### Task statement
Go through the listing below and return each line that includes "serif".

=== Listed records ===

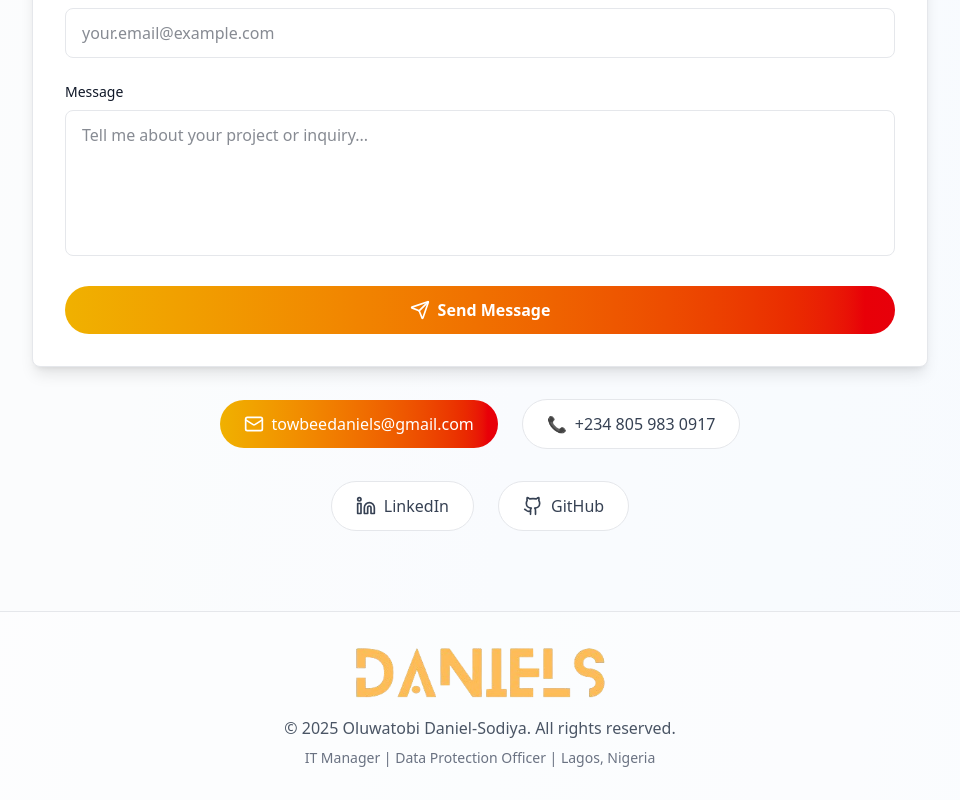
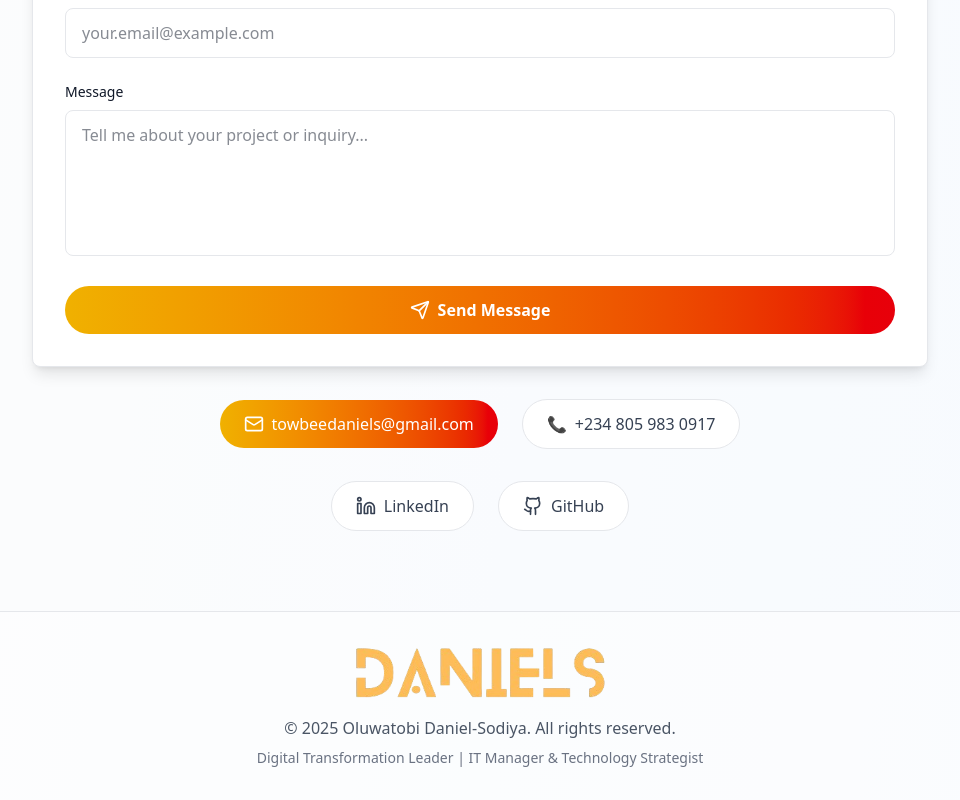
Before and after one commit to towbeedaniels/Oluwatobi, a React (Vite) app: page / in a window 1280 px wide. Shown: the part 10980-11780 px from the top of the page, without its empty margins (160-1120 px from the left). Built offline with nearby package versions, Linux system fonts and the light colour scheme.

Commit message:
Update professional title in footer to reflect role as Digital Transformation Leader and Technology Strategist

```diff
--- a/src/App.tsx
+++ b/src/App.tsx
@@ -1092,7 +1092,7 @@ export default function App() {
             />
           </div>
           <p className={darkMode ? 'text-gray-400' : 'text-gray-600'}>© {new Date().getFullYear()} Oluwatobi Daniel-Sodiya. All rights reserved.</p>
-          <p className={`mt-2 text-sm ${darkMode ? 'text-gray-500' : 'text-gray-500'}`}>IT Manager | Data Protection Officer | Lagos, Nigeria</p>
+          <p className={`mt-2 text-sm ${darkMode ? 'text-gray-500' : 'text-gray-500'}`}>Digital Transformation Leader | IT Manager & Technology Strategist</p>
         </div>
       </footer>
 
```
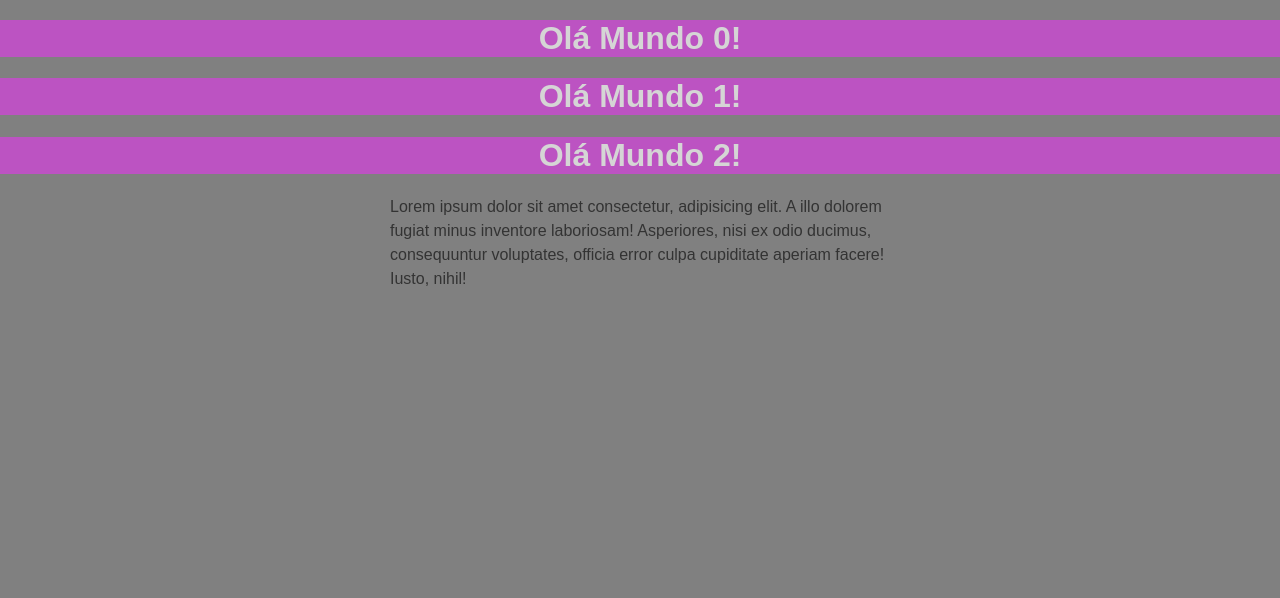
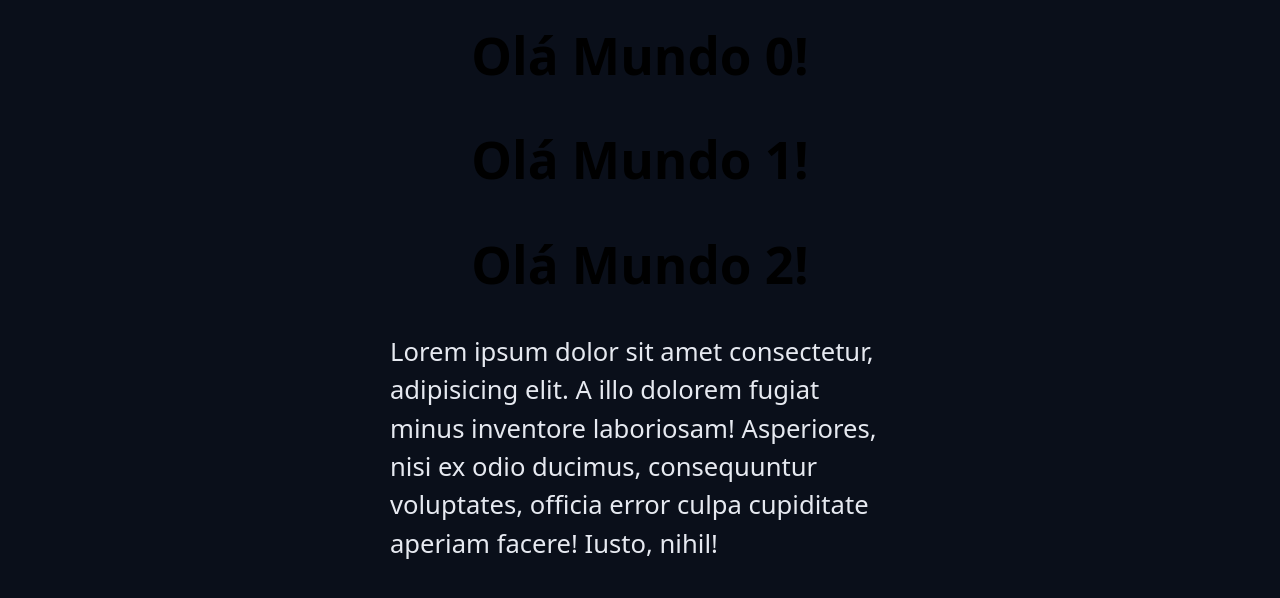
Before and after one commit to guirodrigues26/projeto-vite, a React (Vite) app: page / in a window 1280 px wide. Shown: the top 598 px of the page. Built offline with nearby package versions, Linux system fonts and the light colour scheme.

Commit message:
css , heading e tsx

```diff
--- a/src/components/Heading.tsx
+++ b/src/components/Heading.tsx
@@ -1,8 +1,11 @@
 import style from './Heading.module.css'
 
-export function Heading(props){
-    console.log(props)
-    return  <h1 className={`${style.heading}`}>
-        {props.children}
-    </h1>
+    type HeadingProps = {
+        children: string;
+
+
+    };
+
+    export function Heading({children}: HeadingProps){
+    return  <h1 className={`${style.heading}} ${style.paragraph}`}>{children}</h1>
 }
--- a/src/styles/global.css
+++ b/src/styles/global.css
@@ -1,8 +1,8 @@
 body{
-    font-family: Arial, Helvetica, sans-serif;
-    background-color: var(--background-color);
-    margin: 0;
-    padding: 0;
+    font-family: system-ui, -apple-system, BlinkMacSystemFont, 'Segoe UI', Roboto, Oxygen, Ubuntu, Cantarell, 'Open Sans', 'Helvetica Neue', sans-serif;
+    background-color: var(--gray-900);
+    color: var(--text-default);
+    font-size: 1.6rem; /*16px*/
 }
 
 h1{
--- a/src/styles/theme.css
+++ b/src/styles/theme.css
@@ -1,8 +1,38 @@
-:root{
-    --primary-color: green;
-    --secondary-color:orange;
-    --background-color:gray;
-    --text-color: #333;
-    --border-radius: 6px;
+:root {
+  --primary: pink;
+  --gray-100: #e6e9f0;
+  --gray-200: #cdd3e1;
+  --gray-300: #aab3cc;
+  --gray-400: #555f7d;
+  --gray-500: #454f6a;
+  --gray-600: #363d56;
+  --gray-700: #272f43;
+  --gray-800: #181f2e;
+  --gray-900: #0a0f1a;
 
+  --primary-light: #4de7b7;
+  --primary: #0da170;
+  --primary-dark: #065f46;
+
+  --link-color: #10b981;
+  --link-hover: #0b8a60;
+
+  --success: #22c55e;
+  --warning: #eab308;
+  --error: #991b1b;
+  --info: #0ea5e9;
+
+  --text-over-primary: #0a0f1a;
+  --text-over-primary-dark: #e6e9f0;
+  --text-over-primary-light: #0a0f1a;
+  --text-over-success: #0a0f1a;
+  --text-over-warning: #0a0f1a;
+  --text-over-error: #e6e9f0;
+  --text-over-info: #0a0f1a;
+
+  --text-default: #e6e9f0;
+  --text-muted: #aab3cc;
+
+  --disabled: #555f7d;
+  --text-disabled: #aab3cc;
 }
```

===

### Finished task
-    font-family: Arial, Helvetica, sans-serif;
+    font-family: system-ui, -apple-system, BlinkMacSystemFont, 'Segoe UI', Roboto, Oxygen, Ubuntu, Cantarell, 'Open Sans', 'Helvetica Neue', sans-serif;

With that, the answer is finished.